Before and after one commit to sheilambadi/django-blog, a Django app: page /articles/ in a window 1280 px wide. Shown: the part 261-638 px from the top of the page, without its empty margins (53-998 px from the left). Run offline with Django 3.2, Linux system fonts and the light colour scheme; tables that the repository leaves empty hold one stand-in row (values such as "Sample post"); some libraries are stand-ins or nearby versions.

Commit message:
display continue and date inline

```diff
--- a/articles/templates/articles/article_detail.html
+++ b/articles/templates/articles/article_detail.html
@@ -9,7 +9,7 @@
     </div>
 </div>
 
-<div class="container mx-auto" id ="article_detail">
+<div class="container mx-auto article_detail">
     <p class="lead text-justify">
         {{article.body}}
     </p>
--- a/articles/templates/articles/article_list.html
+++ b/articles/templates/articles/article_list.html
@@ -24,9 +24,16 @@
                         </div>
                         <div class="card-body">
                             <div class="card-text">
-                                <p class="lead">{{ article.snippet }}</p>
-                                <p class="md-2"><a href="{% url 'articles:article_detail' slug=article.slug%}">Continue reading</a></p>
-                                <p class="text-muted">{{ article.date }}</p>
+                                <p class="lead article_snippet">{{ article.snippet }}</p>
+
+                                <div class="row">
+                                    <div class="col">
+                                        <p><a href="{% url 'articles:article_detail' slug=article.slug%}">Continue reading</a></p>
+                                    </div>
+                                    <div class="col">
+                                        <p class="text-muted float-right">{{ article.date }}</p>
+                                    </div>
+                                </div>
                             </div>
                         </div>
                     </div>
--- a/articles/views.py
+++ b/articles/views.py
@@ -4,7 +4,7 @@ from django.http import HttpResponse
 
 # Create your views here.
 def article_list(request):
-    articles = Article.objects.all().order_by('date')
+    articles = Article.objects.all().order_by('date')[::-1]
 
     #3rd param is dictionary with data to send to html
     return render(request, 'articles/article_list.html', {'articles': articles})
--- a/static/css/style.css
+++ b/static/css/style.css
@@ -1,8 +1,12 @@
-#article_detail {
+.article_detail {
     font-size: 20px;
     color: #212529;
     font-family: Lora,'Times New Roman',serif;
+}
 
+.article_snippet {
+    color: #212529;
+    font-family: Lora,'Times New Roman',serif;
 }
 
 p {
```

****************

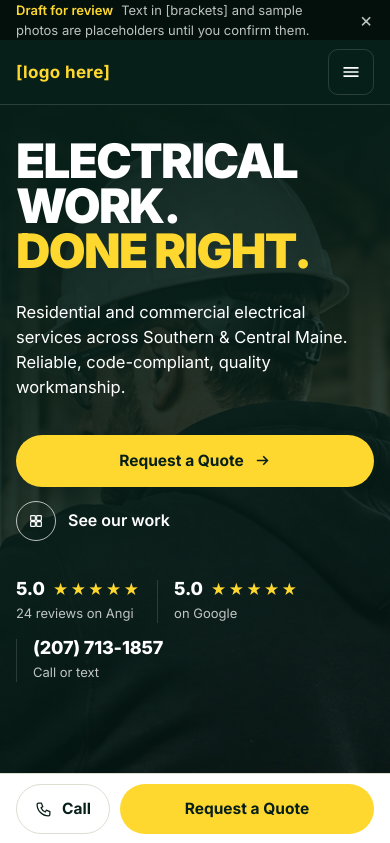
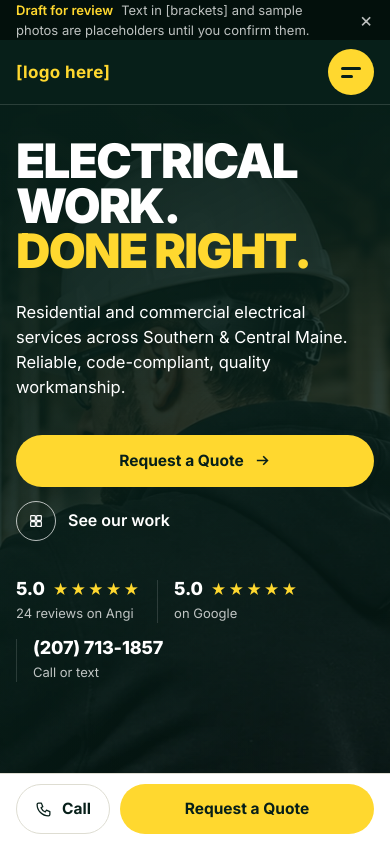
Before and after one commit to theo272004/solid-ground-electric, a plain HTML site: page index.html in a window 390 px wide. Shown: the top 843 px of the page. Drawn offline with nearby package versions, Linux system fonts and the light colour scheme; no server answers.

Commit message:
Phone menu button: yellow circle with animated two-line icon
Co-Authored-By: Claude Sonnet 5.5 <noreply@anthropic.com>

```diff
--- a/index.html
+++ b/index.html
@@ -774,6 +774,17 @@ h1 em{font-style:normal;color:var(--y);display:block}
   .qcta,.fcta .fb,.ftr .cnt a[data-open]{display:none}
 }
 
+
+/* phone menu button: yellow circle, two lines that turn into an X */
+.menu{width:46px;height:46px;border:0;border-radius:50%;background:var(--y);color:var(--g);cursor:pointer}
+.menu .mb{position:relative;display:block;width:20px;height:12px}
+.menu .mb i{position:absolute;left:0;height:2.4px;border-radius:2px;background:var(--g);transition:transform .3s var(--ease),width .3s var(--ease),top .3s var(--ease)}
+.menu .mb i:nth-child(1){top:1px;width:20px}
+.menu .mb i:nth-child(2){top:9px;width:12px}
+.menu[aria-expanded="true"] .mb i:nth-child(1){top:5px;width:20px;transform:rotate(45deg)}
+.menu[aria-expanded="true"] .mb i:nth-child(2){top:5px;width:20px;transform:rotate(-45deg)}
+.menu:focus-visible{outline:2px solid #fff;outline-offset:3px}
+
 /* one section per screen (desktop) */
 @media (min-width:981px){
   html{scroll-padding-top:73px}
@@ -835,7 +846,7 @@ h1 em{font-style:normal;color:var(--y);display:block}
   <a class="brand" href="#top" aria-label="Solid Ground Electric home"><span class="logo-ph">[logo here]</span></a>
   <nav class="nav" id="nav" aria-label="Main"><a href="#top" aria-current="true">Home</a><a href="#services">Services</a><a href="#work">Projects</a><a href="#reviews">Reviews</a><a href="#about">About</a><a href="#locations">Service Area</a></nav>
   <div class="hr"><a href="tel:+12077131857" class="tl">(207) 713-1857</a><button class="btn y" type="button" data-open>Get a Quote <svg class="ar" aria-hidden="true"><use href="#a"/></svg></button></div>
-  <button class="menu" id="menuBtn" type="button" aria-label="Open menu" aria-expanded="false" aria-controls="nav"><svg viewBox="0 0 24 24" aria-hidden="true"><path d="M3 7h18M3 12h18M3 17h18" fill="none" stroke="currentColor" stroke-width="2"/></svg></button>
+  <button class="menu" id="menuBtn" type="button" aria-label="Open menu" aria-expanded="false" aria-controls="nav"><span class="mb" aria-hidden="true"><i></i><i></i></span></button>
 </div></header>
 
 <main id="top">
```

****************

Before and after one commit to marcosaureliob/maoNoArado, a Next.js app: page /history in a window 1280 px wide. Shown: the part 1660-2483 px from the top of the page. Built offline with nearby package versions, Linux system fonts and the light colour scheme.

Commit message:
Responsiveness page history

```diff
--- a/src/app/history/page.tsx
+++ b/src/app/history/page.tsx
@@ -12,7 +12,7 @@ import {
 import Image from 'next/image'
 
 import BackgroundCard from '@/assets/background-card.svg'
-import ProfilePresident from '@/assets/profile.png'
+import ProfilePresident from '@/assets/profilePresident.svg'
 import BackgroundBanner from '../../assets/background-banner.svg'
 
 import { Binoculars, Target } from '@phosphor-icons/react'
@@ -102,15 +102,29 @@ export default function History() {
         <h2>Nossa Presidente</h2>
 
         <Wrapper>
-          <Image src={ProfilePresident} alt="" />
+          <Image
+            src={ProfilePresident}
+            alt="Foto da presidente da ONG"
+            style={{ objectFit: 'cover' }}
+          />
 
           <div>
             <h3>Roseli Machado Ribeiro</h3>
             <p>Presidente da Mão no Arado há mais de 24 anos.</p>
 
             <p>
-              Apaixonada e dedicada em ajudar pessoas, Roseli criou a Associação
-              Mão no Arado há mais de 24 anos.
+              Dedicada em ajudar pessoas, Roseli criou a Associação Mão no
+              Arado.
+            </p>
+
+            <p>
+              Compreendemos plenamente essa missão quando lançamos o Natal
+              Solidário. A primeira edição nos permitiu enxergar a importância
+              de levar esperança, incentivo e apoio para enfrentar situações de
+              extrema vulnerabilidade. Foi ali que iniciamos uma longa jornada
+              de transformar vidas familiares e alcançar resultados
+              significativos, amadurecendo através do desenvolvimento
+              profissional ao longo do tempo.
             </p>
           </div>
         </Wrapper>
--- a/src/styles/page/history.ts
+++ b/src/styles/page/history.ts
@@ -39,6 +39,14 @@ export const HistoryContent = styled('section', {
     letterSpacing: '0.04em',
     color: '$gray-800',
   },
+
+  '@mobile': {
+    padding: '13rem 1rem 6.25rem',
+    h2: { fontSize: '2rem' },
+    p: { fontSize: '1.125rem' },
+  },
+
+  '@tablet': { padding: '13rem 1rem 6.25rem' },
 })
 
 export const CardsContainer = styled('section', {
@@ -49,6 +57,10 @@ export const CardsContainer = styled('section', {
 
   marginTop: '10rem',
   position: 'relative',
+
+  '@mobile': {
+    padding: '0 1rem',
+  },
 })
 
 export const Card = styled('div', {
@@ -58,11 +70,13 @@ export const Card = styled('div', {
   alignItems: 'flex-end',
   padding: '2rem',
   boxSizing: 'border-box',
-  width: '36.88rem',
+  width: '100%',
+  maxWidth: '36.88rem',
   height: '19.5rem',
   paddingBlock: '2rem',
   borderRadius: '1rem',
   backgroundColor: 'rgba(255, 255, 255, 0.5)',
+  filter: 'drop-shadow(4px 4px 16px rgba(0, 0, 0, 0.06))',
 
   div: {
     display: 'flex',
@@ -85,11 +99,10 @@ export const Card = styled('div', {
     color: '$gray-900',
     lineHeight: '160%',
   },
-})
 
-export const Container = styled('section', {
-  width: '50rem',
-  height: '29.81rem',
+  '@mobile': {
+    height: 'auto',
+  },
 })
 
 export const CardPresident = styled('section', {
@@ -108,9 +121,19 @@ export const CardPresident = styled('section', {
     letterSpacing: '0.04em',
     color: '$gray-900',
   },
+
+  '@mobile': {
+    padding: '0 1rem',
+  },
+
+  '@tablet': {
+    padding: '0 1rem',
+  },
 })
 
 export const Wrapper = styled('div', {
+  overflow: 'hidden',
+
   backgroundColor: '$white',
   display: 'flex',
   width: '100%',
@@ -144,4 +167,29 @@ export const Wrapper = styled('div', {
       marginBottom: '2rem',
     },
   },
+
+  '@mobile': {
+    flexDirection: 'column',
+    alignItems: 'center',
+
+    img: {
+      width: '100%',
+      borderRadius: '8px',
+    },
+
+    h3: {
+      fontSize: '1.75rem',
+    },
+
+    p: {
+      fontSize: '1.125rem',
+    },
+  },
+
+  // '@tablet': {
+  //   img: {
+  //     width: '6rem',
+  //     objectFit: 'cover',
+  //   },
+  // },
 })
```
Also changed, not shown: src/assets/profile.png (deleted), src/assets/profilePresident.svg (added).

****************

§ WORK ITEM:
The lines above that hold "href" are the result; show every one of them.

§ OUTPUT BELOW:
-                                <p class="md-2"><a href="{% url 'articles:article_detail' slug=article.slug%}">Continue reading</a></p>
+                                        <p><a href="{% url 'articles:article_detail' slug=article.slug%}">Continue reading</a></p>
   <a class="brand" href="#top" aria-label="Solid Ground Electric home"><span class="logo-ph">[logo here]</span></a>
   <nav class="nav" id="nav" aria-label="Main"><a href="#top" aria-current="true">Home</a><a href="#services">Services</a><a href="#work">Projects</a><a href="#reviews">Reviews</a><a href="#about">About</a><a href="#locations">Service Area</a></nav>
   <div class="hr"><a href="tel:+12077131857" class="tl">(207) 713-1857</a><button class="btn y" type="button" data-open>Get a Quote <svg class="ar" aria-hidden="true"><use href="#a"/></svg></button></div>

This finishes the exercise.